As previously reported on Conduit Street, the Adequate Public Facilities Ordinance (APFO) Workgroup of the Maryland Sustainable Growth Commission circulated a draft report on county and municipal APFOs for comment. The draft report summarizes 2-year reports that local governments have been required to submit to the Maryland Department of Planning on their use of APFOs and the effect of APFOs on slowing or stopping growth in Priority Funding Areas. The draft report also contained 12 recommendations regarding possible statewide changes to APFO requirements.
MACo circulated the report for county feedback and submitted comments on the report on May 7. MACo offered several general comments, errata, and notes on the report’s recommendations. From MACo’s comments on the draft report’s Recommendations # 1-5:

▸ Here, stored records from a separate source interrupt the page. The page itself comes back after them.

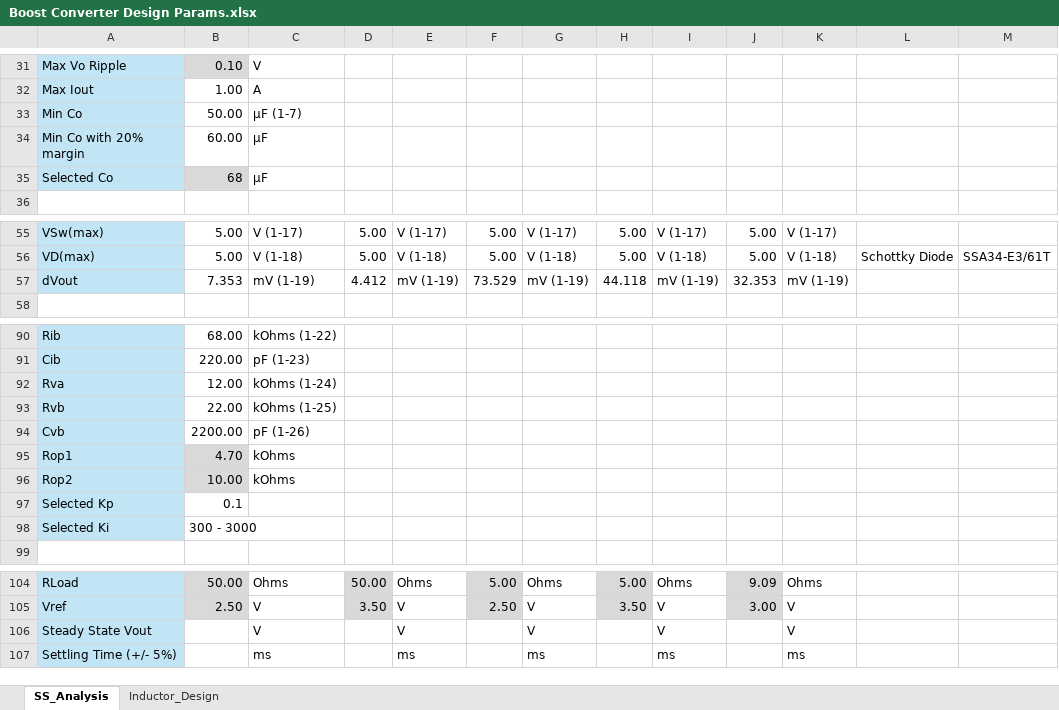
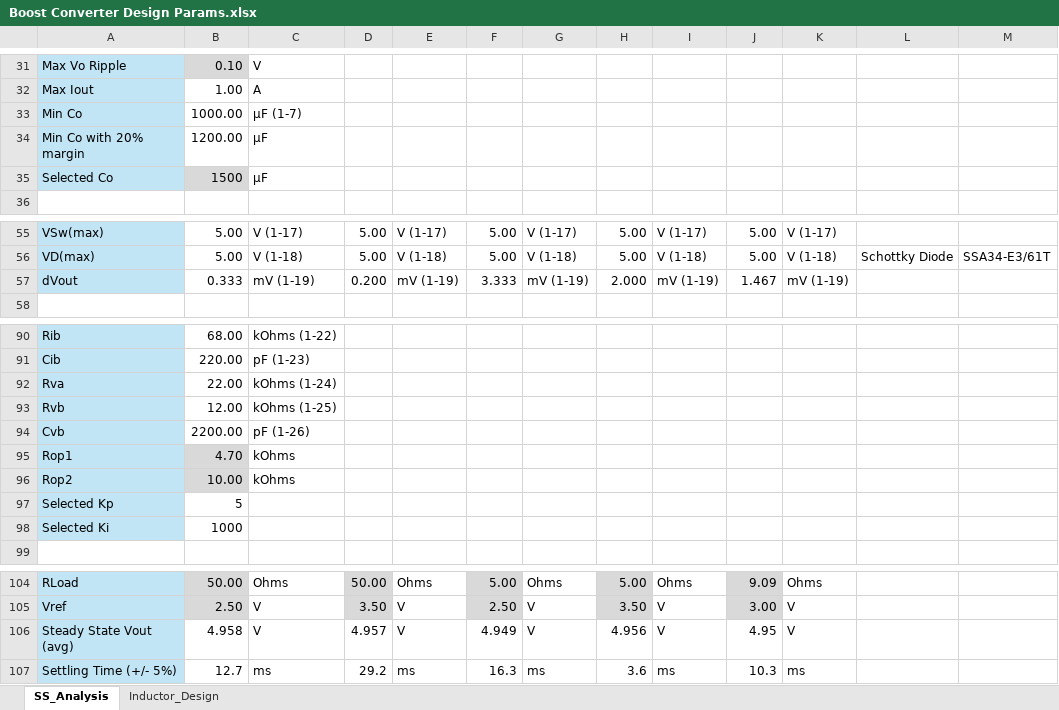
Before and after one commit to Go1denWind/311, an Excel workbook: Excel/Boost Converter Design Params.xlsx, sheet SS_Analysis, drawn as a sheet; only a part is shown, gaps mark what is left out; values as stored, in another font and other column widths than the file's, no borders; charts and pictures not drawn; the diff names each change by its address in the sheet, - before the commit and + after, or states it on an @@ line.

Commit message:
Finalised parameters. Closed loop feedback works as intended.

```diff
--- a/Excel/Boost Converter Design Params.xlsx (sheet SS_Analysis)
+++ b/Excel/Boost Converter Design Params.xlsx (sheet SS_Analysis)
-B33: 50.00
+B33: 1000.00
-B34: 60.00
+B34: 1200.00
-B35: 68
+B35: 1500
-B57: 7.353
+B57: 0.333
-D57: 4.412
+D57: 0.200
-F57: 73.529
+F57: 3.333
-H57: 44.118
+H57: 2.000
-J57: 32.353
+J57: 1.467
-B92: 12.00
+B92: 22.00
-B93: 22.00
+B93: 12.00
-B97: 0.1
+B97: 5
-B98: 300 - 3000
+B98: 1000
-A106: Steady State Vout
+A106: Steady State Vout (avg)
-B106: (empty)
+B106: 4.958
-D106: (empty)
+D106: 4.957
-F106: (empty)
+F106: 4.949
-H106: (empty)
+H106: 4.956
-J106: (empty)
+J106: 4.95
-B107: (empty)
+B107: 12.7
-D107: (empty)
+D107: 29.2
-F107: (empty)
+F107: 16.3
-H107: (empty)
+H107: 3.6
-J107: (empty)
+J107: 10.3
```
Also changed, not shown: charts or pictures, 2 other files.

Recommendation #1: While APFO model guidelines can be helpful, the State should avoid imposing a “one-size-fits-all” solution on local governments. Counties may only need APFOs for specific services or circumstances and should be able to craft an APFO that meets their local needs.

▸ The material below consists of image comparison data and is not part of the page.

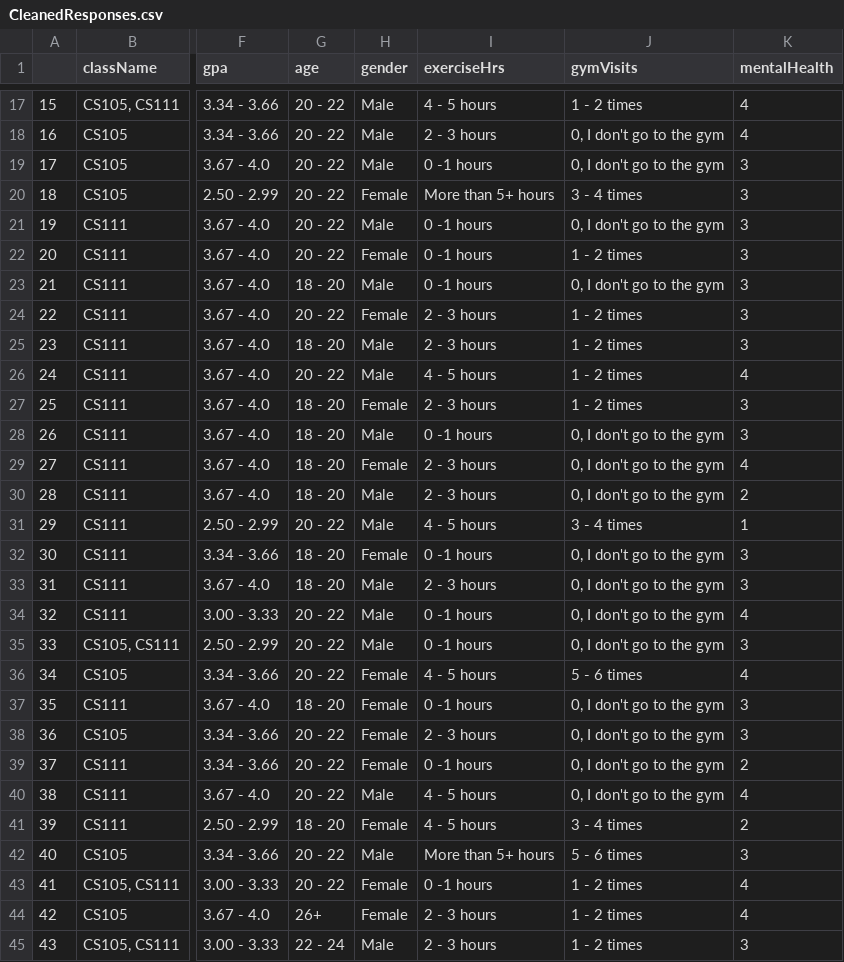
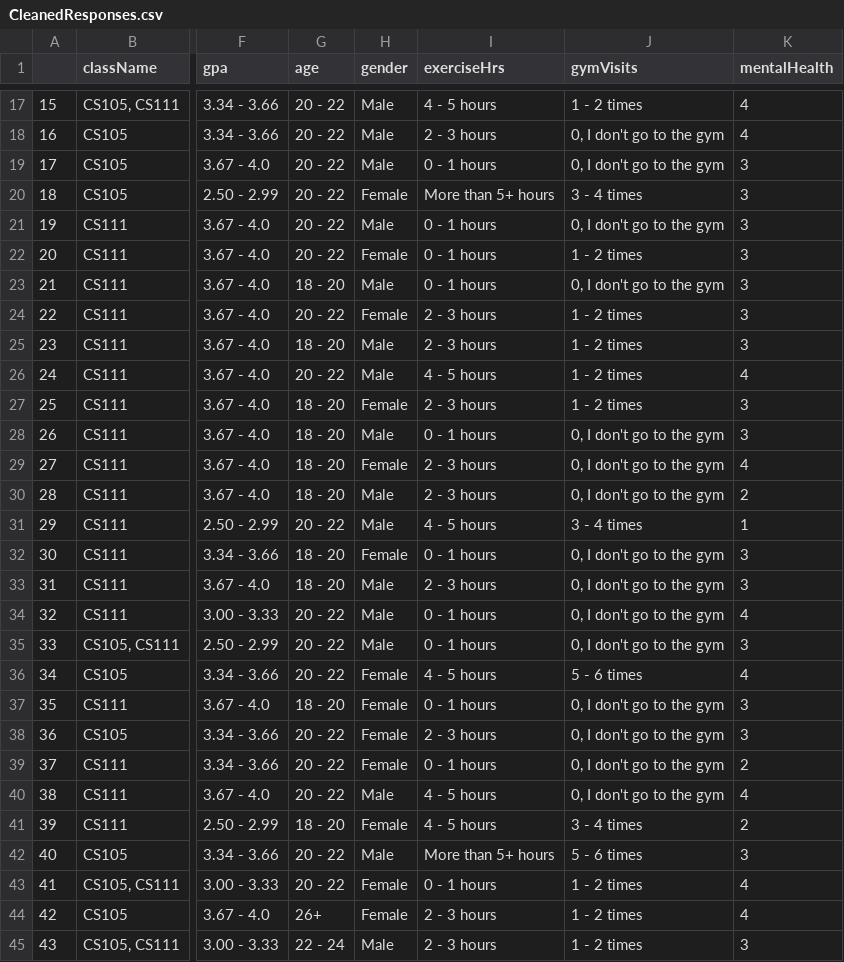
Before and after one commit to rzhou052/CS105-Mini-Project, a CSV file: data/CleanedResponses.csv, drawn as a sheet; only a part is shown, gaps mark what is left out; the diff covers the shown part only; the diff names each change by its address in the sheet, - before the commit and + after, or states it on an @@ line.

```diff
--- a/data/CleanedResponses.csv
+++ b/data/CleanedResponses.csv
-I19 (exerciseHrs): 0 -1 hours
+I19 (exerciseHrs): 0 - 1 hours
-I21:I23 (exerciseHrs): 0 -1 hours
+I21:I23 (exerciseHrs): 0 - 1 hours
-I28 (exerciseHrs): 0 -1 hours
+I28 (exerciseHrs): 0 - 1 hours
-I32 (exerciseHrs): 0 -1 hours
+I32 (exerciseHrs): 0 - 1 hours
-I34:I35 (exerciseHrs): 0 -1 hours
+I34:I35 (exerciseHrs): 0 - 1 hours
-I37 (exerciseHrs): 0 -1 hours
+I37 (exerciseHrs): 0 - 1 hours
-I39 (exerciseHrs): 0 -1 hours
+I39 (exerciseHrs): 0 - 1 hours
-I43 (exerciseHrs): 0 -1 hours
+I43 (exerciseHrs): 0 - 1 hours
```
Also changed, not shown: 71 edited cells elsewhere in this file, 1 other file.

Recommendation #2: Establishing minimum level of service (LOS) standards in PFAs is meaningless if the funding necessary to establish and maintain the LOS standards is lacking. Additionally, there is a potential “one-size-fits-all” problem.
Recommendations #3: Additional reporting requirements would impose further burdens on local governments and it should be noted that some of the proposed reporting information could prove sensitive or controversial.

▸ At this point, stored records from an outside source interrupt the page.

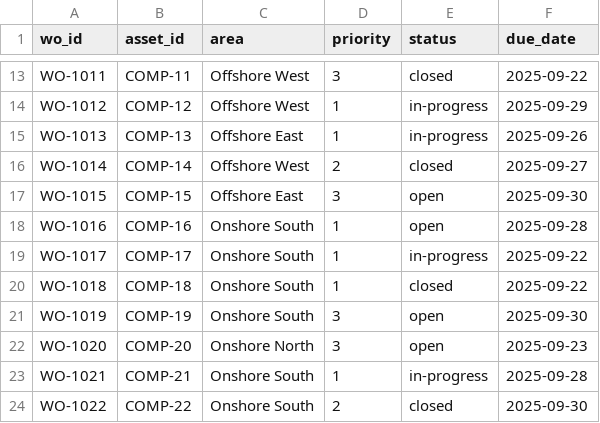
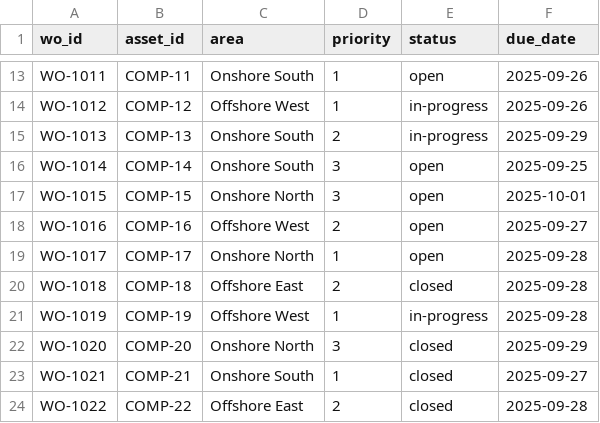
Before and after one commit to kukuhtw/mcp_rag_go, a CSV file: tools/gen_dummy/sample_work_orders.csv, drawn as a sheet; only a part is shown, gaps mark what is left out; the diff covers the shown part only; the diff names each change by its address in the sheet, - before the commit and + after, or states it on an @@ line.

```diff
--- a/tools/gen_dummy/sample_work_orders.csv
+++ b/tools/gen_dummy/sample_work_orders.csv
-C13 (area): Offshore West
+C13 (area): Onshore South
-D13 (priority): 3
+D13 (priority): 1
-E13 (status): closed
+E13 (status): open
-F13 (due_date): 2025-09-22
+F13 (due_date): 2025-09-26
-F14 (due_date): 2025-09-29
+F14 (due_date): 2025-09-26
-C15 (area): Offshore East
+C15 (area): Onshore South
-D15 (priority): 1
+D15 (priority): 2
-F15 (due_date): 2025-09-26
+F15 (due_date): 2025-09-29
-C16 (area): Offshore West
+C16 (area): Onshore South
-D16 (priority): 2
+D16 (priority): 3
-E16 (status): closed
+E16 (status): open
-F16 (due_date): 2025-09-27
+F16 (due_date): 2025-09-25
-C17 (area): Offshore East
+C17 (area): Onshore North
-F17 (due_date): 2025-09-30
+F17 (due_date): 2025-10-01
-C18 (area): Onshore South
+C18 (area): Offshore West
-D18 (priority): 1
+D18 (priority): 2
-F18 (due_date): 2025-09-28
+F18 (due_date): 2025-09-27
-C19 (area): Onshore South
+C19 (area): Onshore North
-E19 (status): in-progress
+E19 (status): open
-F19:F20 (due_date): 2025-09-22
+F19:F20 (due_date): 2025-09-28
-C20 (area): Onshore South
+C20 (area): Offshore East
-D20 (priority): 1
+D20 (priority): 2
-C21 (area): Onshore South
+C21 (area): Offshore West
-D21 (priority): 3
+D21 (priority): 1
-E21 (status): open
+E21 (status): in-progress
-F21 (due_date): 2025-09-30
+F21 (due_date): 2025-09-28
-E22 (status): open
+E22 (status): closed
-F22 (due_date): 2025-09-23
+F22 (due_date): 2025-09-29
-E23 (status): in-progress
+E23 (status): closed
-F23 (due_date): 2025-09-28
+F23 (due_date): 2025-09-27
-C24 (area): Onshore South
+C24 (area): Offshore East
-F24 (due_date): 2025-09-30
+F24 (due_date): 2025-09-28
```
Also changed, not shown: 109 edited cells elsewhere in this file, tools/gen_dummy/sample_drilling_events.csv, tools/gen_dummy/sample_hsse_incidents.csv, 15 other files.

Recommendation #4: While it should not become a habit to have extended moratoria under an APFO, setting a time limit on an APFO moratorium is meaningless if there is a capacity problem and no funding to solve the capacity problem. In fact, the capacity situation could be exacerbated if the APFO is waived without addressing the underlying capacity issue. Education on solutions, rather than a hard mandate, should be used to address overuse of extended moratoria.
Recommendation #5: Language should be added to the mitigation recommendation that acknowledges that mitigation is only effective if there is a commitment and actual follow-through from the developer. Many infrastructure issues cannot be partially mitigated (i.e., a county cannot build half a traffic signal or half a classroom).